Completed

Enhancing Networks for Resilience

This project investigates the role that the Southern Grampians Glenelg Primary Care Partnership could play in supporting learning and networking for disaster preparedness

This project investigated the role that the Southern Grampians Glenelg Primary Care Partnership (SGGPCP) could play in supporting learning and networking for disaster preparedness.

The National Strategy for Disaster Resilience (NSDR) recognises that the strength of partnerships and networks in the non-government and community sector are fundamental for enhancing disaster resilience (COAG 2011). SGGPCP, in collaboration with RMIT University, therefore sought to examine how networks developed through SGGPCP might contribute to disaster resilience outcomes, specifically disaster preparedness.

Stage One of the project identified that networking and applied learning both have a significant relationship with preparedness activities, but that further understanding of networking enablers and pathways to the application of learning were required. The Stage One report can be found here.

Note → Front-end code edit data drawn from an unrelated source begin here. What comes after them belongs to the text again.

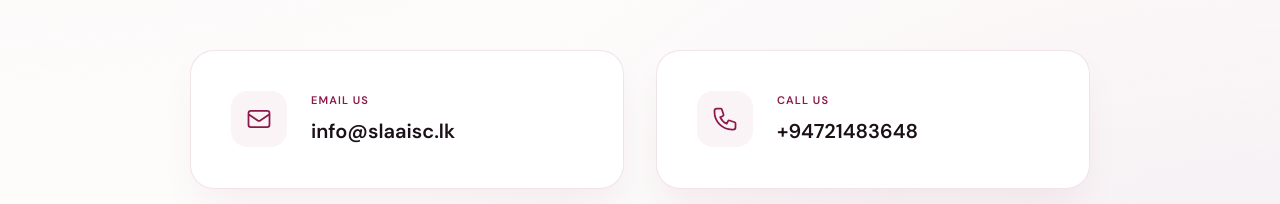
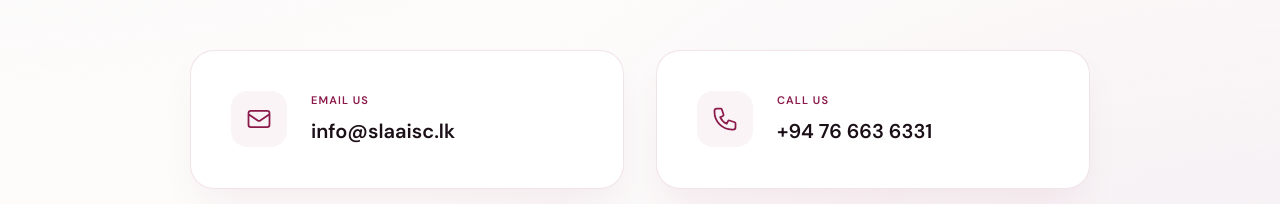
Before and after one commit to slaaistudentchapter-org/slaai-sc-web, a React (Vite) app: page / in a window 1280 px wide. Shown: the part 5246-5450 px from the top of the page. Built offline with nearby package versions, Linux system fonts and the light colour scheme.

Commit message:
updated contact details

```diff
--- a/src/components/Contact.jsx
+++ b/src/components/Contact.jsx
@@ -32,7 +32,7 @@ export default function Contact() {
           </div>
           <div className="contact-info">
             <span className="contact-label">Call Us</span>
-            <a href="tel:+94721483648" className="contact-link">+94721483648</a>
+            <a href="tel:+94766636331" className="contact-link">+94 76 663 6331</a>
           </div>
         </div>
       </div>
```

Stage Two investigated these questions of network enablers and the role that SGGPCP could play in facilitating such networking and learning in the context of disaster preparedness. This stage was conducted in three distinct phases and investigated both formal and informal learning.

Phase One evaluated what networking and applied learning resulted from a formal learning approach using a desk-top heatwave and fire scenario in two workshops with health and community care workers. Networking was assessed using social network analysis (SNA) and applied learning was evaluated by using Kirkpatrick’s training evaluation framework. Enablers and barriers for applied learning were also identified in Phase One.

Phase Two investigated informal learning by analysing the conditions that facilitated informal learning within four different, regular network meetings – both informal and formally convened meetings. It also identified the enablers and barriers to networking.

Phase three involved a community-based information distribution approach called ‘pass-the-parcel’, which identified reported change in community-member actions after receiving a parcel of heatwave related information and objects.

The Stage Two report can be found here.